Catherine Perez (B.A. 2011)
Attorney, District Attorney’s Office, Buncombe County, North Carolina

Catherine PerezAs a state prosecutor for a North Carolina district attorney’s office, Catherine Perez creates positive social change at the local level. It’s what she likes most about her job: “I love being a part of the community” and “if you’re engaged, you can influence your local leaders to change policies.”  

Also—somewhat paradoxically—in her prosecutor role, Catherine is able to assist community members facing criminal charges.  She specializes in drug prosecutions, but her main goal is getting drug offenders alternative sentences—such as rehabilitation programs or extensive community service.  Indeed, the most rewarding part of her job says Catherine, is when people actually complete these options because “it’s just a different person walking out than the person who walked in.”  She also advocates for the accused, who are typically the most economically disadvantaged in the community, by asking judges to waive their costs and by assisting them if they can’t afford their own attorney.

After graduating in 2011 with her B.A. in English (Literature Track), Catherine continued her educational journey at the University of North Carolina, Chapel Hill (UNC) School of Law, one of the top law schools in the country.  She credits her English degree with preparing her for the intellectual rigors of both law school and law practice.
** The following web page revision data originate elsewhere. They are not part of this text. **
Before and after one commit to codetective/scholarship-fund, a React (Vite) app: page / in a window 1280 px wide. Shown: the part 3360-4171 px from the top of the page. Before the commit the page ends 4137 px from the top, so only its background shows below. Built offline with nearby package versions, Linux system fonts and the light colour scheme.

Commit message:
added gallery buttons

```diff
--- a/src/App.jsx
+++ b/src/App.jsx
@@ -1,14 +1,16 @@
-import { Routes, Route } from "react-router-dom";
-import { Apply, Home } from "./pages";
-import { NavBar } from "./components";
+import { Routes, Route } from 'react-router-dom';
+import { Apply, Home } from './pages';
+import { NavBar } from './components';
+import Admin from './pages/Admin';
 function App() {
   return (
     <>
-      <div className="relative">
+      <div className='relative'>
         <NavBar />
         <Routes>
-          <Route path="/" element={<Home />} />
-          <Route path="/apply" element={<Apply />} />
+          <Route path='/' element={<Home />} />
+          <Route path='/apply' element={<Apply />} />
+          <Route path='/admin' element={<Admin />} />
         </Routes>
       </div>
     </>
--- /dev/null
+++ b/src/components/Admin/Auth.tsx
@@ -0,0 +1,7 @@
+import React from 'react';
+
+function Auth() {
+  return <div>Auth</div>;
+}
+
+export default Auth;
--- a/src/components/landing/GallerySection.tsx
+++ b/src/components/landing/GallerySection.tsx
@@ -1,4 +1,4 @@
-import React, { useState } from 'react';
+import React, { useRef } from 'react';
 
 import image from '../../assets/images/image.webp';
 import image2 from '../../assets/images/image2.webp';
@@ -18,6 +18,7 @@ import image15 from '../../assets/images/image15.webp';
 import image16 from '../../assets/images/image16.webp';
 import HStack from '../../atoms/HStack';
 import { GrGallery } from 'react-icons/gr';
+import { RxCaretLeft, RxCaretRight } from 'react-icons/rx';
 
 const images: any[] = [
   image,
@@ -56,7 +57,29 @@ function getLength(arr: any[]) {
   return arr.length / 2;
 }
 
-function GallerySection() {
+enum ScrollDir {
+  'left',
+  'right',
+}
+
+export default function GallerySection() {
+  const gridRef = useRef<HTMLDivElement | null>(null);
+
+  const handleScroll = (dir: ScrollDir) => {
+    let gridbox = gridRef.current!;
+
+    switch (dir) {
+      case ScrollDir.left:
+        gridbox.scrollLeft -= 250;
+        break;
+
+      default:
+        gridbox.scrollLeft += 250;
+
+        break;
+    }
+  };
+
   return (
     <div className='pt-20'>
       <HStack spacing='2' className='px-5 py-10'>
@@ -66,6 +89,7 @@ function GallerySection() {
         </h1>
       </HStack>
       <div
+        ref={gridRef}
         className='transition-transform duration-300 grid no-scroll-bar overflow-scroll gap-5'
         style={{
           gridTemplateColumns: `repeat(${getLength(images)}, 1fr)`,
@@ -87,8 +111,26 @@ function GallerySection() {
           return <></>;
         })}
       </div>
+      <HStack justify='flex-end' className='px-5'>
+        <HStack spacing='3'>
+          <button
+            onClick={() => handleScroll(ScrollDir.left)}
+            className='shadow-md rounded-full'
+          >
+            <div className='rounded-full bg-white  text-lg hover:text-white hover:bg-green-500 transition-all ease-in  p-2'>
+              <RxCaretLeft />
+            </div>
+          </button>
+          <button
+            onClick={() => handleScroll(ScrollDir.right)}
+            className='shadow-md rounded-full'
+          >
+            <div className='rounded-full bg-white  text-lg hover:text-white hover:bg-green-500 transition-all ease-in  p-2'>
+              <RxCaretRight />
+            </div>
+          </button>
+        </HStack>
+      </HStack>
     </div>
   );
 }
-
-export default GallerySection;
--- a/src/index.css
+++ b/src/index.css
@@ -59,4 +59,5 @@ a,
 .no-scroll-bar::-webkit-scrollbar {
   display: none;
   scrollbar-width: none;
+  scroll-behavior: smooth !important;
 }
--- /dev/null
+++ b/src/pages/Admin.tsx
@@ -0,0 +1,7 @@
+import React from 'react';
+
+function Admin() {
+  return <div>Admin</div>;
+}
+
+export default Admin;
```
As she puts it, “Anybody who can get through the English program at CSUSB” can make it in a high-level program like UNC.  Her literature courses also gave her experience weighing different interpretations, a skill she applies every time she prepares for a trial.

Catherine also cautions, however, that law school is tough and competitive—with tons of reading and studying for classes full of high-achieving peers.  She got through it by treating it like a job, getting to campus at 7:30 AM and not leaving until the end of the day. She advises current English majors to think carefully about whether they want to go to law school, to take an LSAT prep course, and to intern at a law firm or clerk at a courthouse in order to “figure out if you really want it.”

Catherine also encourages minority students, including Hispanic students, to consider applying to law schools in the South (such as UNC), which give generous financial support to students from underrepresented groups.  UNC also offers financial incentives to students who wish to pursue public interest law, an area focused in part on advocacy for disadvantaged populations.

A final piece of advice that Catherine offers to English majors is to simply talk to your professors and meet with them for mentoring. “I would not have made it where I’m at if it were not for the professors who helped me get here,” she says.  She offers special words of appreciation for Professors Renée Pigeon, Chad Luck, Luz Elena Ramirez, and Jessica Luck for their engaging courses on crime fiction, literary theory, British representations of Latin America, and Garbage in twentieth-century literature, as well as for their support in the law school application process.